Masonic Education



The material in this paper is taken directly from Coil’s Masonic Encyclopedia, and from the Internet’s Masonic Dictionary. Com. Excerpts, direct quotes and paraphrases of the material in those sources are used in this paper.

The English term Lewis is a term belonging to operative Masonry, and signifies an iron clamp, which inserted into the cavity prepared for the purpose in a large stone so as to give attachment to a pulley so the stone may easily be raised to any height and deposited in its proper position.

In this country, the Lewis has not been widely adopted as a symbol in Freemasonry, but in the English ritual it has been placed on the Tracing Board of the Entered Apprentice. It is used in the degree as a symbol of strength, because with that tool a Mason can lift even the heaviest stone with relative ease. The analogy is that the son of a Mason (i.e. a Lewis) can support the diminishing strength of his father.

Now moving to Coil’s discussion of the term: The term in England and Scotland refers to the son of a Freemason. In a similar use of the term, the French use the word “louveteau” for the same purpose. The transfer of these terms to symbolic use has been a subject of speculation. The term “Lewis” did however, appear in The English Constitutions of 1738 (one of The Gothic Manuscripts).

It was commonly supposed that a Lewis was entitled to join the order at the age of 18 years. While this was true in Scotland; a dispensation from the Grand Master is necessary in England. And according to Coil, the term and its symbolic use are very little known in America.

In France, the term “louveteau” means “young wolf”, and has been derived from the so-called Ancient Mysteries going back to Ancient Egypt, where the candidates for those mysteries were required to wear masks of a wolf’s head. It was considered a symbol of strength and power. As in England for the Lewis, the French Louveteau is permitted to join the Order at 18 years of age.

The Masonic Dictionary.Com states that many erroneously believe that a Lewis may be initiated at 18 years of age. Washington, who received his Entered Apprentice Degree when he was twenty years and eight months of age, is often mentioned to make the point.  According to this source, there is no evidence whatsoever that Washington was ever considered a Lewis. His initiation before twenty-one can much more logically be said to be the lax practices of an early age when Freemasonry in this country was very informal, straying from the original authority, and developing from its own momentum, at a time when the experiment with a new land, with a new government, and new hopes was in the air.

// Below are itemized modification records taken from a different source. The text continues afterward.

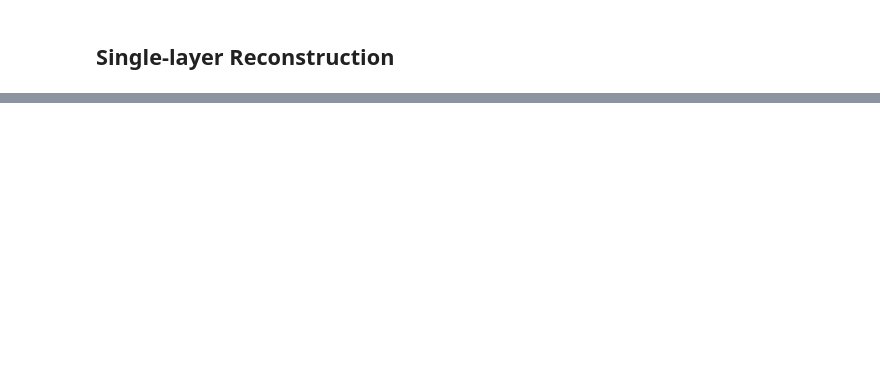
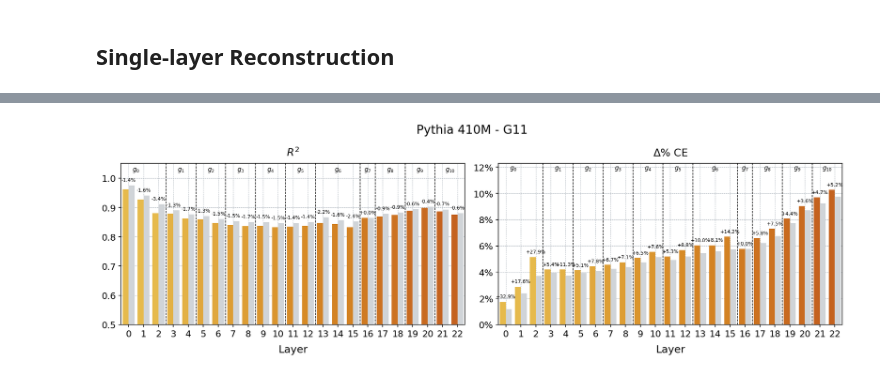
Before and after one commit to ghidav/group-sae, a Jupyter notebook: recon/analysis.ipynb, the cells around one changed output, grey strips where cells are left out. Cells and saved outputs as stored; diff of their text form; code cells hidden in the pictures; blank space fills up the shorter version.

```diff
--- a/recon/analysis.ipynb
+++ b/recon/analysis.ipynb
@@ -348,8 +376,11 @@ plt.show()
 ## Single-layer Reconstruction
 # %%
 p160 = load_cluster_eval("160m", include_baseline=True)
-nl_p160 = MODEL_MAP["pythia-160m"]["n_layers"]
 p410 = load_cluster_eval("410m", include_baseline=True)
-nl_p410 = MODEL_MAP["pythia-410m"]["n_layers"]
 p1 = load_cluster_eval("1b", include_baseline=True)
-nl_p1 = MODEL_MAP["pythia-1b"]["n_layers"]
+
+eval_dict = {
+    "160M": p160,
+    "410M": p410,
+    "1B": p1
+}
@@ -372,15 +387,22 @@ p160
 # %%
 ylabel_map = {
-    'delta_ce': r'$\Delta$ CE',
-    'r2': '$R^2$',
+    'delta_ce': r'$\Delta$% CE',
+    'explained_variance': '$R^2$',
     'mse': '$L_2$',
     'l0': '$L_0$'
 }
 
 y_lim_map = {
-    'delta_ce': (0, 1.5),
-    'r2': (0, 1),
+    'delta_ce': (0, 15.5),
+    'explained_variance': (0, 1.05),
     'mse': (0, 110),
     'l0': (0, 250)
 }
+
+offset_map = {
+    'delta_ce': 0.2,
+    'explained_variance': 0.01,
+    'mse': 1,
+    'l0': 5
+}
 # %%
@@ -467,0 +522,4 @@ plt.savefig(IMG_PATH + f"avg_recon.pdf", dpi=300, bbox_inches="tight")
+# %%
+plot_reconstruction_single_layer("410M", 11, save=False)
+# %% [output]
+[figure, added]
```
Also changed, not shown: parts of 15 cells of this notebook, 1 other file.
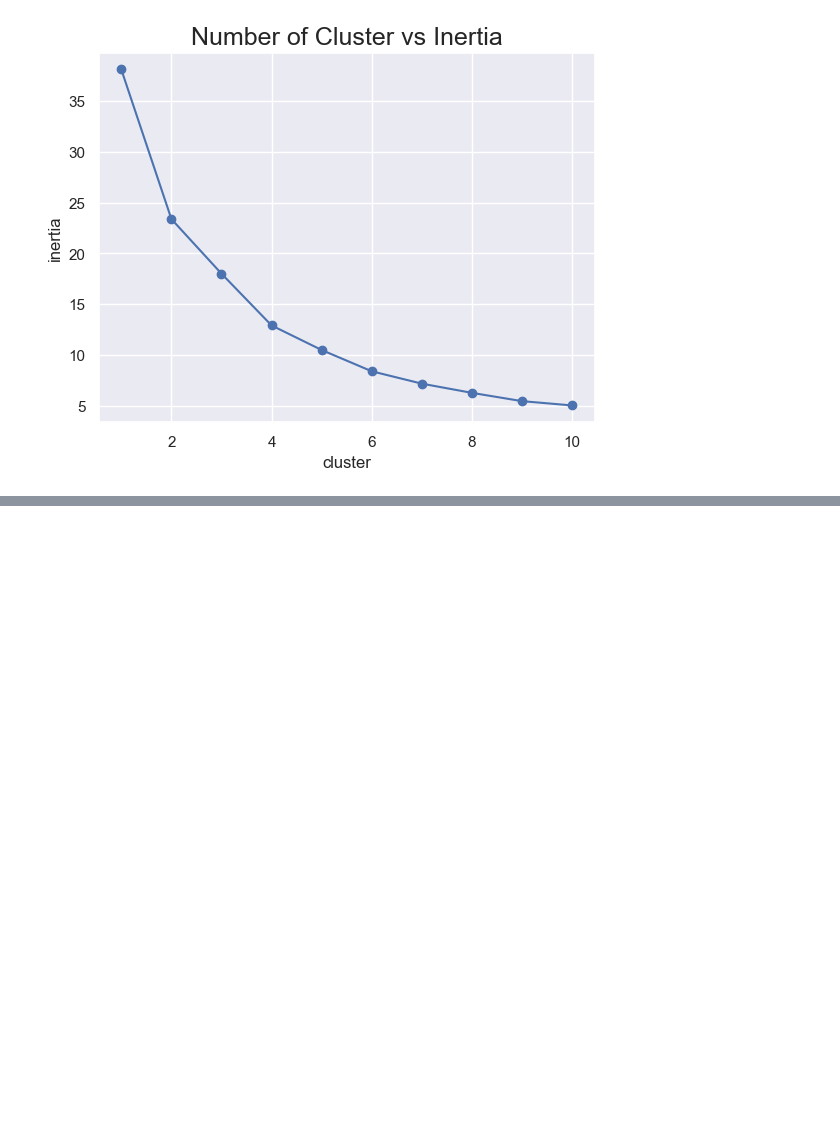
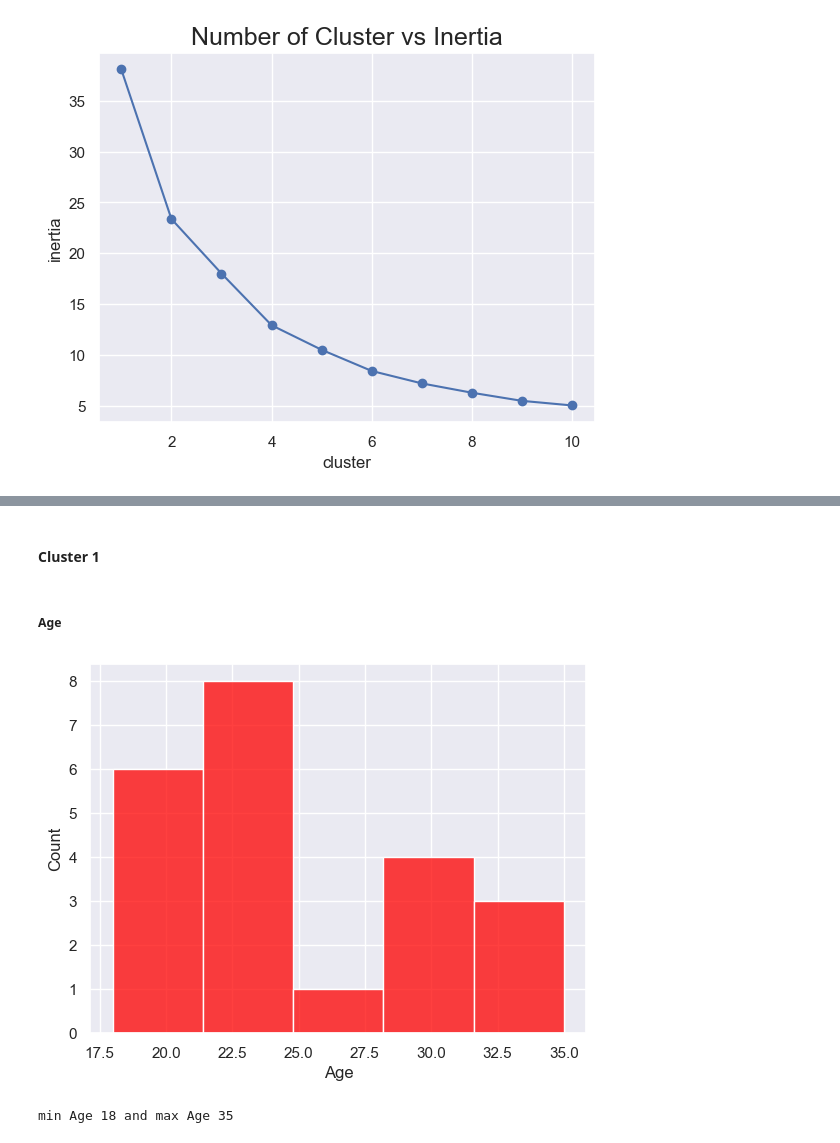
Before and after one commit to aakmalf/projects, a Jupyter notebook: mall-segmentation/notebooks/data.ipynb, the cells around one changed output, grey strips where cells are left out. Cells and saved outputs as stored; diff of their text form; code cells hidden in the pictures; blank space fills up the shorter version.

```diff
--- a/mall-segmentation/notebooks/data.ipynb
+++ b/mall-segmentation/notebooks/data.ipynb
@@ -418,0 +463,18 @@ df.head()
+# %%
+df_numeric_cleaned["cluster"] = label
+# %%
+df_cluster_1 = df_numeric_cleaned[df_numeric_cleaned["cluster"]==1]
+df_cluster_2 = df_numeric_cleaned[df_numeric_cleaned["cluster"]==2]
+# %% [markdown]
+#### Cluster 1
+# %% [markdown]
+##### Age
+# %%
+sns.histplot(df_cluster_1["Age"], color="red", bins=5)
+plt.show()
+# %% [output]
+[figure, added]
+# %%
+print(f'min Age {df_cluster_1["Age"].min()} and max Age {df_cluster_1["Age"].max()}')
+# %% [output]
+min Age 18 and max Age 35
```
Also changed, not shown: parts of 51 cells of this notebook.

Lodges are charged to investigate and judge each petitioner on strict values and evaluations. This is most likely done. However, it would be difficult to imagine that any Lewis’ petition for initiation is not usually more naturally prepositioned favorably because he asks to follow in his father’s footsteps.  Most people feel that good apples come from good trees.  



 The material in this papers was developed from a variety of sources: books, encyclopedias, magazine articles, M.S.A Publications, television, and the internet.  Most, but not all, of these sources were written and/or edited by Masons.  There is no claim made that the information in these papers is original, or was originally developed by this writer. Each paper contains: direct quotes, excerpts, and paraphrasing from the sources used.

These papers are presented one per month as part of the Masonic Education Program of Bellevue Lodge #325 A.M. & F.M. at the monthly Stated Communication. 

Br. William H. Miller,                                                                                                                     

Bellevue Lodge #325